When it comes to fires of all types, there’s no substitution for fire prevention. As a reminder of that fact, this week is National Fire Prevention Week and October is National Fire Prevention Month.
According to the National Fire Prevention Association, the latest statistics show that if you have a fire reported in your home, you are more likely to die today than you were a few decades ago.
In light of this startling statistic, NFPA says this year’s Fire Prevention Week theme is “Look. Listen. Learn. Be aware — fire can happen anywhere.”
Those words mean LOOK for places fire can start and LISTEN for the sound of the smoke alarm. And the third word, LEARN two ways out of each room, and a path from each exit to the outside.
“People take safety for granted and are not aware of the risk of fire,” said Lorraine Carli, NFPA vice president of Outreach and Advocacy. “Paying attention to your surroundings, looking for available exits in the event of a fire or other emergency, and taking the smoke alarm seriously if it sounds can make a potentially life-saving difference in a fire or other emergency situation.”

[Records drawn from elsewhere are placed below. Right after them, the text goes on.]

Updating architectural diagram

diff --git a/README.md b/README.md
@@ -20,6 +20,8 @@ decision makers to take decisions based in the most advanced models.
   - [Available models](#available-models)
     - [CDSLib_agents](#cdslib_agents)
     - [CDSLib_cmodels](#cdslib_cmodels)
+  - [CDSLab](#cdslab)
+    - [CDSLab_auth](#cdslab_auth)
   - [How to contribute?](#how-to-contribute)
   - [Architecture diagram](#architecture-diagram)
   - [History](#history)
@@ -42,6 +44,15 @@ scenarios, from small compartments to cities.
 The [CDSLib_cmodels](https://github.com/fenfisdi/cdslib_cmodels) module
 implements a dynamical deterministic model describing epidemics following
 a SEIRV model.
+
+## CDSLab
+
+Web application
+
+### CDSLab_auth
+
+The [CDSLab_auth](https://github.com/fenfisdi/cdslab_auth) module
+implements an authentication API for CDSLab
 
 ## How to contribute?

This year’s Fire Prevention Week messages apply to virtually all locations. However, NFPA continues to focus on home fire safety, as the majority of U.S. fire deaths (four out of five) occur at home each year.
In fact, the fire death rate (per 1000 home fires reported to the fire department) was 10 percent higher in 2016 than in 1980.
“While we’ve made significant progress in preventing home fires from happening, these statistics show that there’s still much more work to do when it comes to teaching people how to protect themselves in the event of one, and why advance planning is so critically important,” said Carli.
“Look. Listen. Learn. Be aware – fire can happen anywhere.” works to remind the public that fires can and do still happen — at home, as well as other locations — and that there are basic but vitally important steps people can take to remain safe.
You can find more information and resources about this years campaign at the NFPA websites,www.fpw.organd www.nfpa.org.